Before-and-after change records:
***
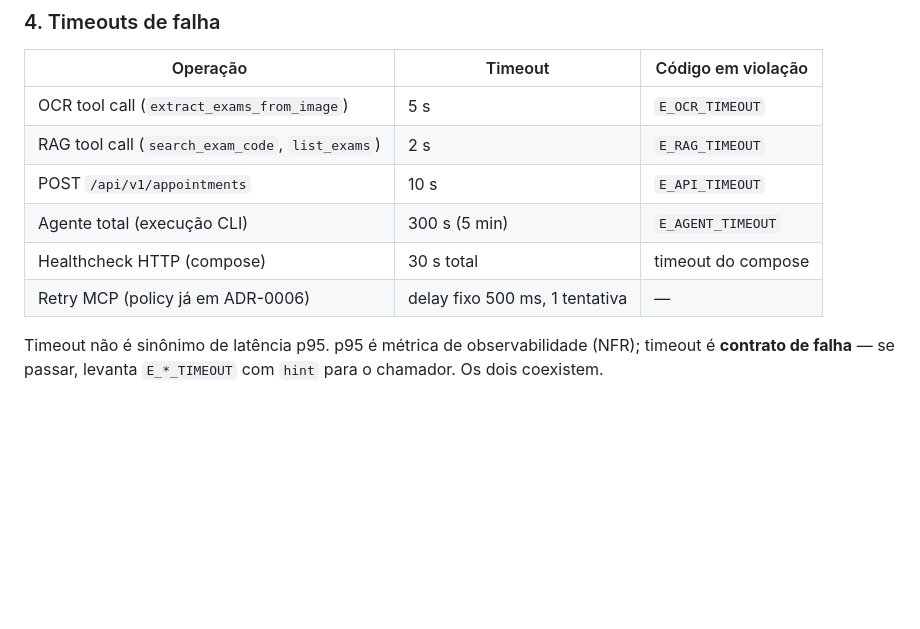
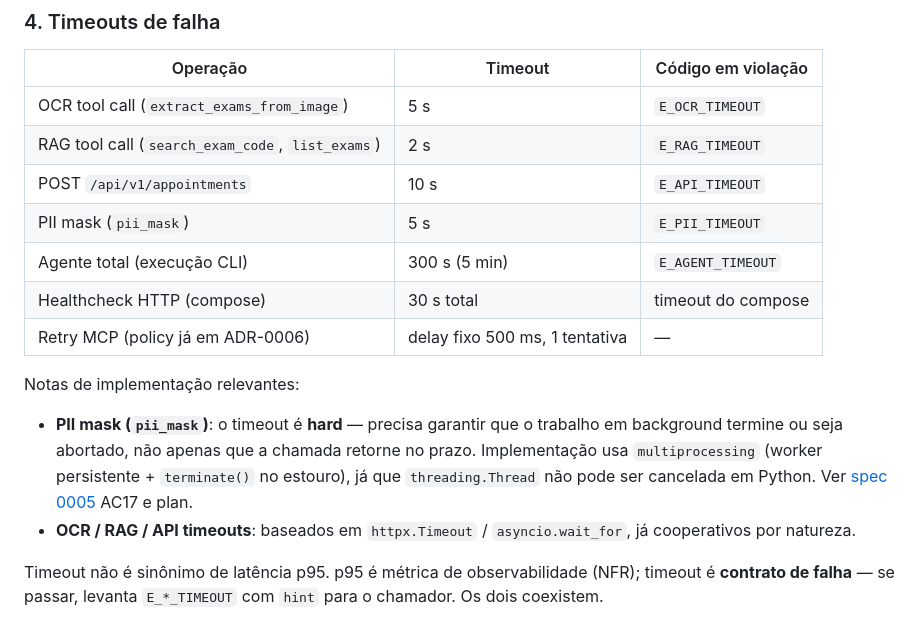
Before and after one commit to andrade-filipe/senior_ai, a Markdown page: docs/adr/0008-robust-validation-policy.md, the part around the change. Drawn GitHub-style; blank space fills up the shorter version.

Commit message:
docs(contracts): align PII guard with ADR-0008 — timeout + allow_list cap
- ADR-0008: register PII mask in the Timeouts table and add implementation
  notes explaining the hard-kill requirement (a Python thread cannot be
  interrupted, so multiprocessing.Pool with pool.terminate() is the only
  way to enforce the 5 s cap on a hung Presidio worker).
- ARCHITECTURE.md: add E_PII_TIMEOUT to the error-code table and pii_mask
  to the timeouts table so the contract is discoverable by consumers.
- spec 0005 (pii-guard): raise allow_list cap from 50 to 1000 (AC16) to
  match ADR-0008 which governs globally; add AC17 for E_PII_TIMEOUT and
  refresh the edge-cases and guardrails tables.

Result: AC15/AC16/AC17 of spec 0005 now trace directly to ADR-0008, so
the security implementation has a single source of truth for caps and
error codes.

Co-Authored-By: Claude Opus 4.7 <noreply@anthropic.com>

```diff
--- a/docs/adr/0008-robust-validation-policy.md
+++ b/docs/adr/0008-robust-validation-policy.md
@@ -96,9 +96,15 @@ Caps são checados na **borda** (antes de processar): o `text` grande **não dev
 | OCR tool call (`extract_exams_from_image`) | 5 s | `E_OCR_TIMEOUT` |
 | RAG tool call (`search_exam_code`, `list_exams`) | 2 s | `E_RAG_TIMEOUT` |
 | POST `/api/v1/appointments` | 10 s | `E_API_TIMEOUT` |
+| PII mask (`pii_mask`) | 5 s | `E_PII_TIMEOUT` |
 | Agente total (execução CLI) | 300 s (5 min) | `E_AGENT_TIMEOUT` |
 | Healthcheck HTTP (compose) | 30 s total | timeout do compose |
 | Retry MCP (policy já em ADR-0006) | delay fixo 500 ms, 1 tentativa | — |
+
+Notas de implementação relevantes:
+
+- **PII mask (`pii_mask`)**: o timeout é **hard** — precisa garantir que o trabalho em background termine ou seja abortado, não apenas que a chamada retorne no prazo. Implementação usa `multiprocessing` (worker persistente + `terminate()` no estouro), já que `threading.Thread` não pode ser cancelada em Python. Ver [spec 0005](../specs/0005-pii-guard/spec.md) AC17 e plan.
+- **OCR / RAG / API timeouts**: baseados em `httpx.Timeout` / `asyncio.wait_for`, já cooperativos por natureza.
 
 Timeout não é sinônimo de latência p95. p95 é métrica de observabilidade (NFR); timeout é **contrato de falha** — se passar, levanta `E_*_TIMEOUT` com `hint` para o chamador. Os dois coexistem.
 
```
Also changed, not shown: docs/ARCHITECTURE.md (+2 -0 lines), 1 other file.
***
Task goal: Your copy of the data should match it exactly, apart from the images, which are omitted.

Your response:
Before and after one commit to andrade-filipe/senior_ai, a Markdown page: docs/adr/0008-robust-validation-policy.md, the part around the change. Drawn GitHub-style; blank space fills up the shorter version.

Commit message:
docs(contracts): align PII guard with ADR-0008 — timeout + allow_list cap
- ADR-0008: register PII mask in the Timeouts table and add implementation
  notes explaining the hard-kill requirement (a Python thread cannot be
  interrupted, so multiprocessing.Pool with pool.terminate() is the only
  way to enforce the 5 s cap on a hung Presidio worker).
- ARCHITECTURE.md: add E_PII_TIMEOUT to the error-code table and pii_mask
  to the timeouts table so the contract is discoverable by consumers.
- spec 0005 (pii-guard): raise allow_list cap from 50 to 1000 (AC16) to
  match ADR-0008 which governs globally; add AC17 for E_PII_TIMEOUT and
  refresh the edge-cases and guardrails tables.

Result: AC15/AC16/AC17 of spec 0005 now trace directly to ADR-0008, so
the security implementation has a single source of truth for caps and
error codes.

Co-Authored-By: Claude Opus 4.7 <noreply@anthropic.com>

```diff
--- a/docs/adr/0008-robust-validation-policy.md
+++ b/docs/adr/0008-robust-validation-policy.md
@@ -96,9 +96,15 @@ Caps são checados na **borda** (antes de processar): o `text` grande **não dev
 | OCR tool call (`extract_exams_from_image`) | 5 s | `E_OCR_TIMEOUT` |
 | RAG tool call (`search_exam_code`, `list_exams`) | 2 s | `E_RAG_TIMEOUT` |
 | POST `/api/v1/appointments` | 10 s | `E_API_TIMEOUT` |
+| PII mask (`pii_mask`) | 5 s | `E_PII_TIMEOUT` |
 | Agente total (execução CLI) | 300 s (5 min) | `E_AGENT_TIMEOUT` |
 | Healthcheck HTTP (compose) | 30 s total | timeout do compose |
 | Retry MCP (policy já em ADR-0006) | delay fixo 500 ms, 1 tentativa | — |
+
+Notas de implementação relevantes:
+
+- **PII mask (`pii_mask`)**: o timeout é **hard** — precisa garantir que o trabalho em background termine ou seja abortado, não apenas que a chamada retorne no prazo. Implementação usa `multiprocessing` (worker persistente + `terminate()` no estouro), já que `threading.Thread` não pode ser cancelada em Python. Ver [spec 0005](../specs/0005-pii-guard/spec.md) AC17 e plan.
+- **OCR / RAG / API timeouts**: baseados em `httpx.Timeout` / `asyncio.wait_for`, já cooperativos por natureza.
 
 Timeout não é sinônimo de latência p95. p95 é métrica de observabilidade (NFR); timeout é **contrato de falha** — se passar, levanta `E_*_TIMEOUT` com `hint` para o chamador. Os dois coexistem.
 
```
Also changed, not shown: docs/ARCHITECTURE.md (+2 -0 lines), 1 other file.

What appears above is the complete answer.